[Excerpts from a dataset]
--- START ---
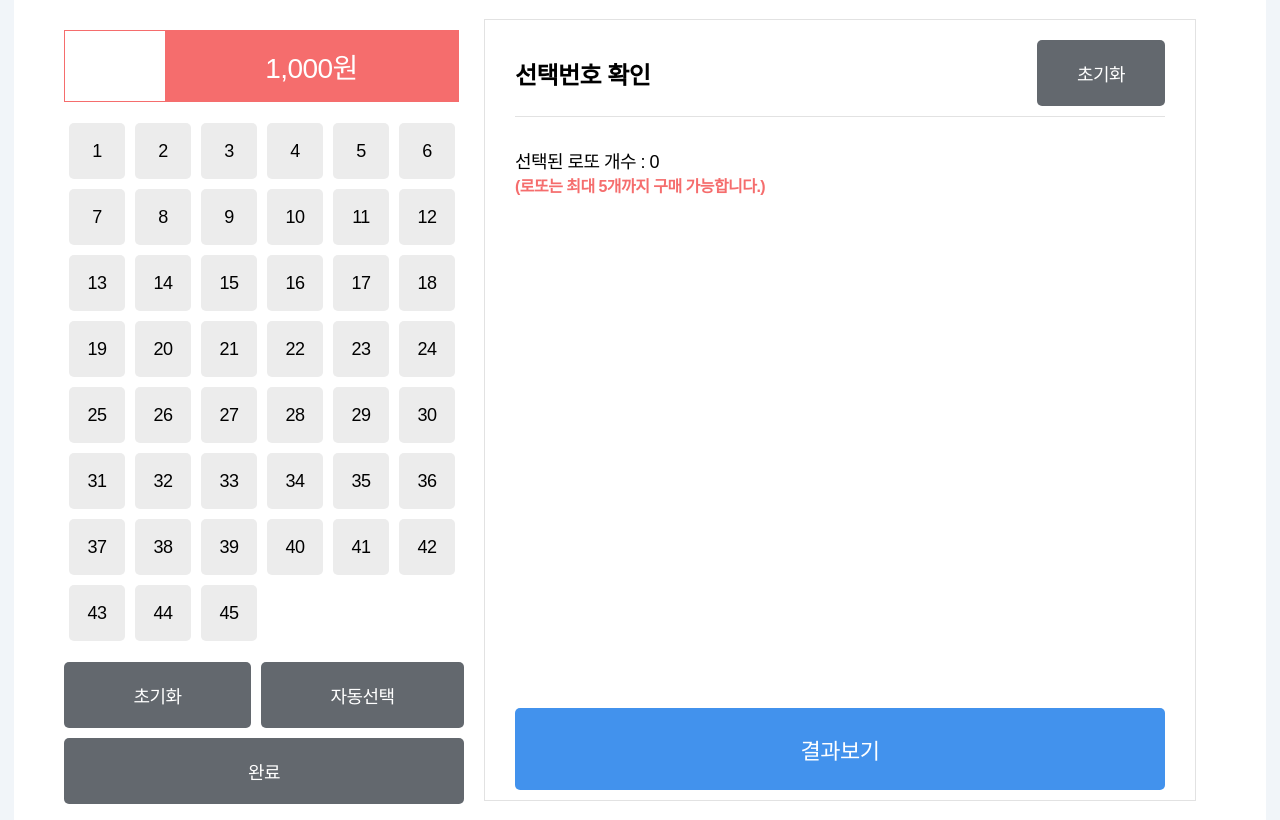
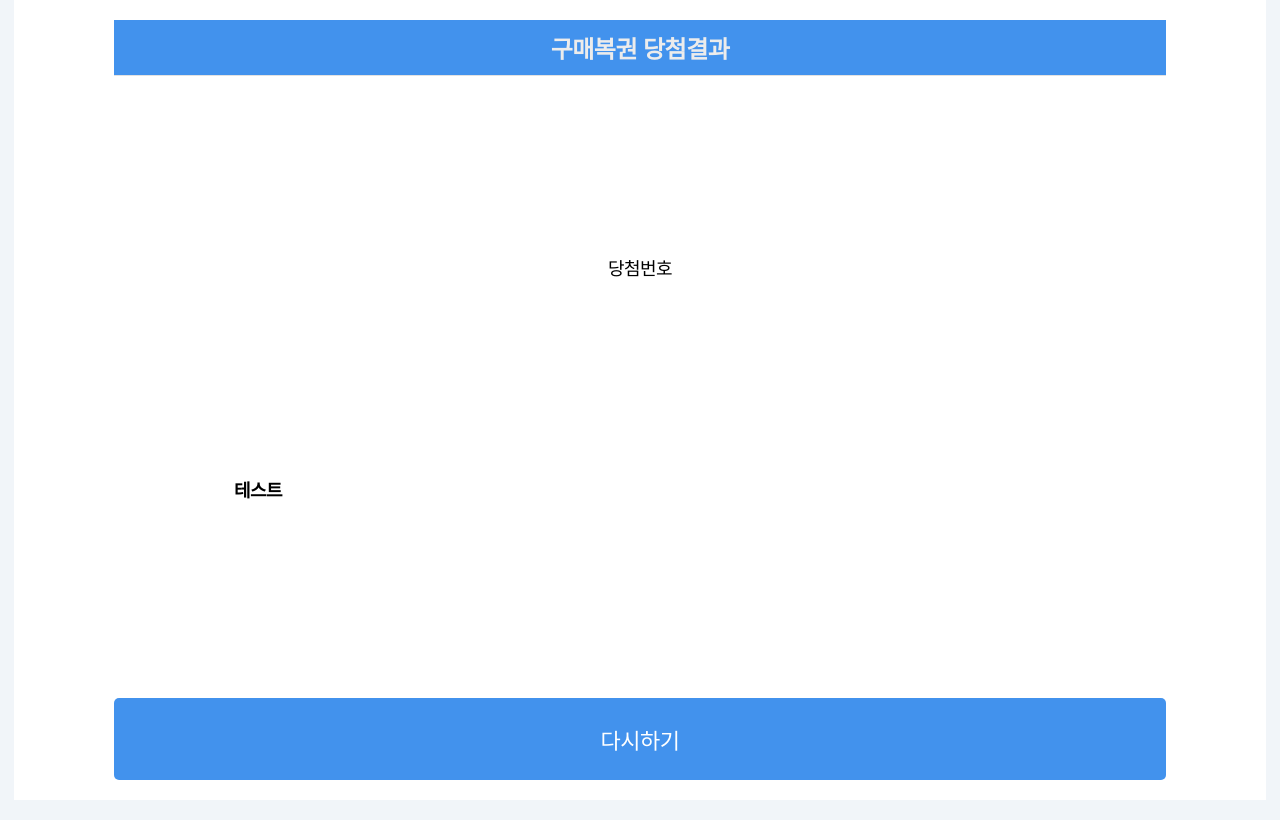
Before and after one commit to mihyunLee/react-lotto, a React (Create React App) app: page /result in a window 1280 px wide. Built offline with nearby package versions, Linux system fonts and the light colour scheme; a web font is replaced by a local one.

Commit message:
결과화면추가, 화면이동처리

```diff
--- a/src/App.css
+++ b/src/App.css
@@ -241,3 +241,50 @@ body {
   margin-left: 20px;
   padding: 15px 30px;
 }
+
+/* Result */
+.LottoResult {
+  flex-grow: 1;
+  height: 760px;
+  padding: 10px 30px;
+  margin: 0px 20px;
+
+  display: flex;
+  flex-direction: column;
+  justify-content: space-between;
+}
+
+.LottoResult .header {
+  background-color: #4292ed;
+  display: flex;
+  justify-content: center;
+  align-items: center;
+
+  padding: 10px 0px;
+  border-bottom: 1px solid #e2e2e2;
+}
+
+.LottoResult .header span {
+  font-size: 24px;
+  font-weight: bold;
+  color: #ececec;
+}
+
+.LottoResult .content {
+  display: flex;
+  flex-direction: column;
+  align-items: center;
+}
+
+.LottoResult .lotto_list {
+  display: flex;
+  flex-direction: column;
+  text-align: left;
+  padding-left: 120px;
+}
+
+.LottoResult .result_btn Button {
+  width: 100%;
+  padding: 25px 0px;
+  font-size: 22px;
+}
--- a/src/App.js
+++ b/src/App.js
@@ -1,7 +1,9 @@
 import React, { useCallback, useMemo, useReducer, useRef } from "react";
+import { BrowserRouter, Routes, Route } from "react-router-dom";
 import "./App.css";
 import LottoList from "./components/LottoList";
 import Selector from "./components/Selector";
+import Result from "./components/Result";
 
 const reducer = (state, action) => {
   let newState = [];
@@ -92,6 +94,9 @@ const App = () => {
   }, []);
 
   return (
+    <BrowserRouter>
+      <Routes>
+      <Route path="/" element={
           <LottoStateContext.Provider value={data}>
           <LottoDispatchContext.Provider value={memoizedDispatches}>
             <div className="App">
@@ -100,6 +105,15 @@ const App = () => {
             </div>
           </LottoDispatchContext.Provider>
         </LottoStateContext.Provider>
+      } />
+      <Route path="result" element={
+
+        <div className="App">
+          <Result/>
+        </div>
+      }/>
+      </Routes>
+    </BrowserRouter>
   );
 };
 
--- a/src/components/LottoList.js
+++ b/src/components/LottoList.js
@@ -1,5 +1,6 @@
 import { useContext } from "react";
 import { LottoDispatchContext, LottoStateContext } from "../App";
+import { Link } from "react-router-dom";
 import Button from "./Button";
 import LottoItem from "./LottoItem";
 
@@ -23,11 +24,12 @@ const LottoList = () => {
         ))}
       </div>
       <div className="result_btn">
-        <Button
-          text={"결과보기"}
-          type={"positive"}
-          onClick={() => alert("결과보기")}
-        />
+        <Link to="/result">
+          <Button
+            text={"결과보기"}
+            type={"positive"}
+          />
+        </Link>
       </div>
     </div>
   );
--- /dev/null
+++ b/src/components/Result.js
@@ -0,0 +1,37 @@
+import { useContext } from "react";
+import Button from "./Button";
+import { Link } from "react-router-dom";
+import { LottoDispatchContext, LottoStateContext } from "../App";
+import LottoItem from "./LottoItem";
+
+const Result = () => {
+  let num = 1
+  let autoTest = true;
+  let numbers = [40, 34, 12, 8, 29, 38];
+  const lottoList = useContext(LottoStateContext);
+
+  return (
+    <div className="LottoResult">
+      <div className="header">
+        <span>구매복권 당첨결과</span>
+      </div>
+      <div className="content">
+        <span>당첨번호</span>
+      </div>
+      <div className="lotto_list">
+        <h3>테스트</h3>
+        {/* <LottoItem key={item.id} {...item} /> */}
+      </div>
+      <div className="result_btn">
+        <Link to='/'>
+        <Button
+          text={"다시하기"}
+          type={"positive"}
+        />
+        </Link>
+      </div>
+    </div>
+  );
+};
+
+export default Result;
```
Lines whose indentation alone changed are shown as unchanged.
--- END ---
WHAT TO PRODUCE:
A precise repetition of every entry, free of pictures, is the expected answer.

ANSWER FOR THIS EXERCISE:
Before and after one commit to mihyunLee/react-lotto, a React (Create React App) app: page /result in a window 1280 px wide. Built offline with nearby package versions, Linux system fonts and the light colour scheme; a web font is replaced by a local one.

Commit message:
결과화면추가, 화면이동처리

```diff
--- a/src/App.css
+++ b/src/App.css
@@ -241,3 +241,50 @@ body {
   margin-left: 20px;
   padding: 15px 30px;
 }
+
+/* Result */
+.LottoResult {
+  flex-grow: 1;
+  height: 760px;
+  padding: 10px 30px;
+  margin: 0px 20px;
+
+  display: flex;
+  flex-direction: column;
+  justify-content: space-between;
+}
+
+.LottoResult .header {
+  background-color: #4292ed;
+  display: flex;
+  justify-content: center;
+  align-items: center;
+
+  padding: 10px 0px;
+  border-bottom: 1px solid #e2e2e2;
+}
+
+.LottoResult .header span {
+  font-size: 24px;
+  font-weight: bold;
+  color: #ececec;
+}
+
+.LottoResult .content {
+  display: flex;
+  flex-direction: column;
+  align-items: center;
+}
+
+.LottoResult .lotto_list {
+  display: flex;
+  flex-direction: column;
+  text-align: left;
+  padding-left: 120px;
+}
+
+.LottoResult .result_btn Button {
+  width: 100%;
+  padding: 25px 0px;
+  font-size: 22px;
+}
--- a/src/App.js
+++ b/src/App.js
@@ -1,7 +1,9 @@
 import React, { useCallback, useMemo, useReducer, useRef } from "react";
+import { BrowserRouter, Routes, Route } from "react-router-dom";
 import "./App.css";
 import LottoList from "./components/LottoList";
 import Selector from "./components/Selector";
+import Result from "./components/Result";
 
 const reducer = (state, action) => {
   let newState = [];
@@ -92,6 +94,9 @@ const App = () => {
   }, []);
 
   return (
+    <BrowserRouter>
+      <Routes>
+      <Route path="/" element={
           <LottoStateContext.Provider value={data}>
           <LottoDispatchContext.Provider value={memoizedDispatches}>
             <div className="App">
@@ -100,6 +105,15 @@ const App = () => {
             </div>
           </LottoDispatchContext.Provider>
         </LottoStateContext.Provider>
+      } />
+      <Route path="result" element={
+
+        <div className="App">
+          <Result/>
+        </div>
+      }/>
+      </Routes>
+    </BrowserRouter>
   );
 };
 
--- a/src/components/LottoList.js
+++ b/src/components/LottoList.js
@@ -1,5 +1,6 @@
 import { useContext } from "react";
 import { LottoDispatchContext, LottoStateContext } from "../App";
+import { Link } from "react-router-dom";
 import Button from "./Button";
 import LottoItem from "./LottoItem";
 
@@ -23,11 +24,12 @@ const LottoList = () => {
         ))}
       </div>
       <div className="result_btn">
-        <Button
-          text={"결과보기"}
-          type={"positive"}
-          onClick={() => alert("결과보기")}
-        />
+        <Link to="/result">
+          <Button
+            text={"결과보기"}
+            type={"positive"}
+          />
+        </Link>
       </div>
     </div>
   );
--- /dev/null
+++ b/src/components/Result.js
@@ -0,0 +1,37 @@
+import { useContext } from "react";
+import Button from "./Button";
+import { Link } from "react-router-dom";
+import { LottoDispatchContext, LottoStateContext } from "../App";
+import LottoItem from "./LottoItem";
+
+const Result = () => {
+  let num = 1
+  let autoTest = true;
+  let numbers = [40, 34, 12, 8, 29, 38];
+  const lottoList = useContext(LottoStateContext);
+
+  return (
+    <div className="LottoResult">
+      <div className="header">
+        <span>구매복권 당첨결과</span>
+      </div>
+      <div className="content">
+        <span>당첨번호</span>
+      </div>
+      <div className="lotto_list">
+        <h3>테스트</h3>
+        {/* <LottoItem key={item.id} {...item} /> */}
+      </div>
+      <div className="result_btn">
+        <Link to='/'>
+        <Button
+          text={"다시하기"}
+          type={"positive"}
+        />
+        </Link>
+      </div>
+    </div>
+  );
+};
+
+export default Result;
```
Lines whose indentation alone changed are shown as unchanged.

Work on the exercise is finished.